The prescriber was unaware of the patient’s renal function (or the patient’s concomitant drugs to screen for drug-drug interactions; see a reported Paxlovid drug-drug interaction in our June 2, 2022, newsletter)
Prescribers’ confusion about the two available packages and the number of tablets per regimen
The new moderate renal impairment dose packaging may not be stocked in certain pharmacies
Mix-ups between look-alike cartons of the standard and moderate renal impairment doses
The reduced-dose blister package and carton fail to note it is for patients with moderate renal impairment
Confusion when referring to the tablets by their color or the blister package colors
Tablet colors are not visible in the blister packages
Error-prone and inconsistent format of displaying Paxlovid in electronic health records (EHRs)
For example, the nirmatrelvir dose was listed as “150 mg, two tablets” rather than “300 mg,” which may lead to administration of only 1 tablet of nirmatrelvir
Confusing blister pack instructions for patients
Safe Practice Recommendations: To prevent dosing errors with Paxlovid, consider the following recommendations:
Increase awareness. Educate practitioners about the availability of the reduced-dose blister package for patients with moderate renal impairment. Remind practitioners to avoid prescribing and dispensing Paxlovid for patients with severe renal impairment.
Check EHR and prescribing system configuration. Check your EHR or prescribing system to see how the dose and tablet strength fields are displayed, and make the required alterations to ensure it is intuitive for the prescriber to select 2 of the 150 mg nirmatrelvir tablets to make up a 300 mg dose. On drop-down menus, it is safest to list the strength of Paxlovid as a 300 mg and 100 mg dose pack, or, for moderate renal impairment, a 150 mg and 100 mg dose pack (as stated on the cartons).
Clinical decision support. If possible, provide dose guidance for Paxlovid in prescribing systems, such as providing an order sentence with the required reduced dosing for patients with moderate renal impairment.
Check and confirm renal function. Confirm the patient’s renal function before prescribing or dispensing Paxlovid. (See the FDA Paxlovid Patient Eligibility Screening Checklist Tool for Prescribers to support clinical decision making and to screen for significant drug interactions.) If possible, prescribers should document on prescriptions the patient’s most recent eGFR and date. Pharmacists without access to the patient’s medical record will need to contact the prescriber if this information is not included.
Avoid communicating the dose by tablet or blister color. Do not refer to the tablets as pink (nirmatrelvir) and white (ritonavir), or by any other colors, or by the color of the blister package, as this can cause the patient to misunderstand which medications to take.

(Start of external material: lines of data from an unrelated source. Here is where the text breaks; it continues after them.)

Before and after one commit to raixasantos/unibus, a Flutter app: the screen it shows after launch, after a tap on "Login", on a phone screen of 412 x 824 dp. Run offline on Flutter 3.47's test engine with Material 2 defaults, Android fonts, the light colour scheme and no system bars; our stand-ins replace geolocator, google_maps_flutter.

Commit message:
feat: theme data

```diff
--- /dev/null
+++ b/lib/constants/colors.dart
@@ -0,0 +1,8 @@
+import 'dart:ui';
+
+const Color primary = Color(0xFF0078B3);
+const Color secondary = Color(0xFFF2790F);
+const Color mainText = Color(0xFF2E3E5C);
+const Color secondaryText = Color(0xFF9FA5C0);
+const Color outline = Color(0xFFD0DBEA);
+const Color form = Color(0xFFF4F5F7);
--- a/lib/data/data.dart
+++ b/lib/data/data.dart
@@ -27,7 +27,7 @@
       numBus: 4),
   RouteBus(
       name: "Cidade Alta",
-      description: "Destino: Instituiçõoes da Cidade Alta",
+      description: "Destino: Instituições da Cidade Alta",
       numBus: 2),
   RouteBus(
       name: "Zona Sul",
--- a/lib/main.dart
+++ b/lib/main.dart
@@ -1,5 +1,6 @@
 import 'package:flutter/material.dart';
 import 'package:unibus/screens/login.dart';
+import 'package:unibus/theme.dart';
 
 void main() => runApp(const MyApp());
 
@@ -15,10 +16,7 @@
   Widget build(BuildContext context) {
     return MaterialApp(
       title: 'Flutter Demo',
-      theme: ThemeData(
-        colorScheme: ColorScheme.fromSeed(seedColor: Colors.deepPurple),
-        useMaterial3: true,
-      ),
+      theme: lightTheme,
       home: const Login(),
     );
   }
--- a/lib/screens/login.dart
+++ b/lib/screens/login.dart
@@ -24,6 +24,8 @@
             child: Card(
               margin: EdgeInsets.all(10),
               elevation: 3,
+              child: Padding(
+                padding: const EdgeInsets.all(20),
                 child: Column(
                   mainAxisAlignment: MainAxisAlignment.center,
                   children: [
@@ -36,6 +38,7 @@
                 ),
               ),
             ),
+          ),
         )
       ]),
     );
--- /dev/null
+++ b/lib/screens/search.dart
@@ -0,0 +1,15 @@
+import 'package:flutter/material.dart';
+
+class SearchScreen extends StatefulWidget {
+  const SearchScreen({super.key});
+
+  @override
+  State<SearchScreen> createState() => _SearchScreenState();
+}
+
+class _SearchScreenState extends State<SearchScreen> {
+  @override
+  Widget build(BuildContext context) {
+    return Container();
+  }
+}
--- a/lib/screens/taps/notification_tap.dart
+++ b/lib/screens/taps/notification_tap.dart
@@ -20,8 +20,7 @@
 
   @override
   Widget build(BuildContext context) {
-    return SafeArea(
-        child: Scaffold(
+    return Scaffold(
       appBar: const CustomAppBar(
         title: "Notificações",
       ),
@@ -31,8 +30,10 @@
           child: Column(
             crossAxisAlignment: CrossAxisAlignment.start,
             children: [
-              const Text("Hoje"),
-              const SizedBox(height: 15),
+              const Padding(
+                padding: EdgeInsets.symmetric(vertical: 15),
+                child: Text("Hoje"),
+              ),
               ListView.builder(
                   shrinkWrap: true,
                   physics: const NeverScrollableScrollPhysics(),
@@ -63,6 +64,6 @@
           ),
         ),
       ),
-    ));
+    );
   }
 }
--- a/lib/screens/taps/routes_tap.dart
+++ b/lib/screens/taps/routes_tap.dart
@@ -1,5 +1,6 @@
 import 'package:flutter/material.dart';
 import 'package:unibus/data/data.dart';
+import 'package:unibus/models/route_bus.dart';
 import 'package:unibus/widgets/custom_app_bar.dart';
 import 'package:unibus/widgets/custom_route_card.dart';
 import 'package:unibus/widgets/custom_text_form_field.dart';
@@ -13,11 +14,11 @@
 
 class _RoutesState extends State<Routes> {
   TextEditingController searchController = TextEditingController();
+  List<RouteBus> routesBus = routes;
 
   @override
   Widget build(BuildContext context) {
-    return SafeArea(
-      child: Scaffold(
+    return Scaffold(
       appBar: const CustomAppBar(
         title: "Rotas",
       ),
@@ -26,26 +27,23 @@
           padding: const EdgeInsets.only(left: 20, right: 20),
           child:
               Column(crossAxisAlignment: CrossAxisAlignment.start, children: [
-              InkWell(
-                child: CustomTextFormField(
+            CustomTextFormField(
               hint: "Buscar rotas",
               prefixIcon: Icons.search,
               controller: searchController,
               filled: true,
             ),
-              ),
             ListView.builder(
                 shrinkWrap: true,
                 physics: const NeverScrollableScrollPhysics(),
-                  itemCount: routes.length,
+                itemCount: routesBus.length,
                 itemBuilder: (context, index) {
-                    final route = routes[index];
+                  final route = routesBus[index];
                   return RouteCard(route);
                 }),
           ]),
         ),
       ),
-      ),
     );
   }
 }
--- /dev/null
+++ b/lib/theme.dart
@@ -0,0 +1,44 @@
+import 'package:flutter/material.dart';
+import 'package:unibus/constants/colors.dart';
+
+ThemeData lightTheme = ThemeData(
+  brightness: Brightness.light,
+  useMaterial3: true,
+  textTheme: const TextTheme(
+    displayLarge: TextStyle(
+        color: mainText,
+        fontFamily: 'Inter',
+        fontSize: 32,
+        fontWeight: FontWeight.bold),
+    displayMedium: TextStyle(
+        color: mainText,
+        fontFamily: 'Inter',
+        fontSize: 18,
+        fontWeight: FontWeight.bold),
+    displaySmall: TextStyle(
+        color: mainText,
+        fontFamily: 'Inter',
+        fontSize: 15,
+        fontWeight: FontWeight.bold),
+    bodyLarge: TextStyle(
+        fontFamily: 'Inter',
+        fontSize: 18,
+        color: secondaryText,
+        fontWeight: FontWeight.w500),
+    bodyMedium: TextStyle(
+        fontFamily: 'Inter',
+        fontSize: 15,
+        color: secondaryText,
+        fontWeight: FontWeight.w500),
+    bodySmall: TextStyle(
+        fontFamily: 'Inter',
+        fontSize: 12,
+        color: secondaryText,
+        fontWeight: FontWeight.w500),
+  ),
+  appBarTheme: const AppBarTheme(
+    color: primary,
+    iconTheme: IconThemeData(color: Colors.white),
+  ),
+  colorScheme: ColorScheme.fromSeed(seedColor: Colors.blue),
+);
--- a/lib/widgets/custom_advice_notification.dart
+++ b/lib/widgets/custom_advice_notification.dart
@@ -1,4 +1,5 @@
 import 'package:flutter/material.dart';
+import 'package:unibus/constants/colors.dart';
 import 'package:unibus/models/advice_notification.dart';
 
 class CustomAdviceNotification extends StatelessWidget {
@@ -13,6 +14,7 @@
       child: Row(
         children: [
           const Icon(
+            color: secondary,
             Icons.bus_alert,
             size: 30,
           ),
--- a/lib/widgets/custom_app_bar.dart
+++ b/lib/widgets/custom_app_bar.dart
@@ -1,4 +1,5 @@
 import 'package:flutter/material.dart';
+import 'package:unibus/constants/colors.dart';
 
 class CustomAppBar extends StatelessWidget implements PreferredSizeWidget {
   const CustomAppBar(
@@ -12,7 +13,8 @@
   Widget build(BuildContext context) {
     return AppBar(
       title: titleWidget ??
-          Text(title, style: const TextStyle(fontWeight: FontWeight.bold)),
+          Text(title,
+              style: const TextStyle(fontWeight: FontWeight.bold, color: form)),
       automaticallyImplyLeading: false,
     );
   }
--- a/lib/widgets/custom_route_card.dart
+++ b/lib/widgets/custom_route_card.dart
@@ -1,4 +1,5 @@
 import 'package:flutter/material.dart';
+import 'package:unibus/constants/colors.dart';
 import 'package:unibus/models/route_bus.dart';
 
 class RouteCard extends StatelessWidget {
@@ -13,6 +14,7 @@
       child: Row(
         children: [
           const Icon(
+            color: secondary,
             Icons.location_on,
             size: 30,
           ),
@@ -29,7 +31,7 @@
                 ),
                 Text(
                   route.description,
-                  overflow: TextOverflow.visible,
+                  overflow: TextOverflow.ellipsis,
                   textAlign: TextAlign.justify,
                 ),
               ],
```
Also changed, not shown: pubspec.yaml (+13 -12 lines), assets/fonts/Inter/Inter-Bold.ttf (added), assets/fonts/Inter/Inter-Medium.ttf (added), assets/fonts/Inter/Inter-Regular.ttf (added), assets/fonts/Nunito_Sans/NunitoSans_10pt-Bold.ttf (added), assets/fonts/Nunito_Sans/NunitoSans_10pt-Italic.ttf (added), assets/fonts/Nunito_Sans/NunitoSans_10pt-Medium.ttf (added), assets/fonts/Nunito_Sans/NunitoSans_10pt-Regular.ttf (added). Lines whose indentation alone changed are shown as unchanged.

Educate patients. Mark Paxlovid prescriptions for mandatory patient education, and explore ways to use technology to prompt mandatory patient education when the prescription is picked up. Show patients how the medication is labeled on the blister pack, and teach them about the two different medications that they will be taking twice a day. Encourage them to remove each tablet just prior to taking the dose and not ahead of time (e.g., transferring them to a medication box). Use the teach-back method, making sure that patients can demonstrate how they will take the morning and evening doses. Also provide patients with the Fact Sheet for Patients, Parents, and Caregivers.
Recommendations for the manufacturer. To differentiate the two packages, Pfizer should consider adding a banner on the renal dosing cartons to specify that this package configuration is for patients with moderate renal impairment. Also, Pfizer should provide patient education tools, such as laminated cards, for each package type.
Institute for Safe Medication Practices (ISMP). Numerous wrong dose errors with Paxlovid. ISMP Medication Safety Alert! Acute Care. 2022;27(13):1-3.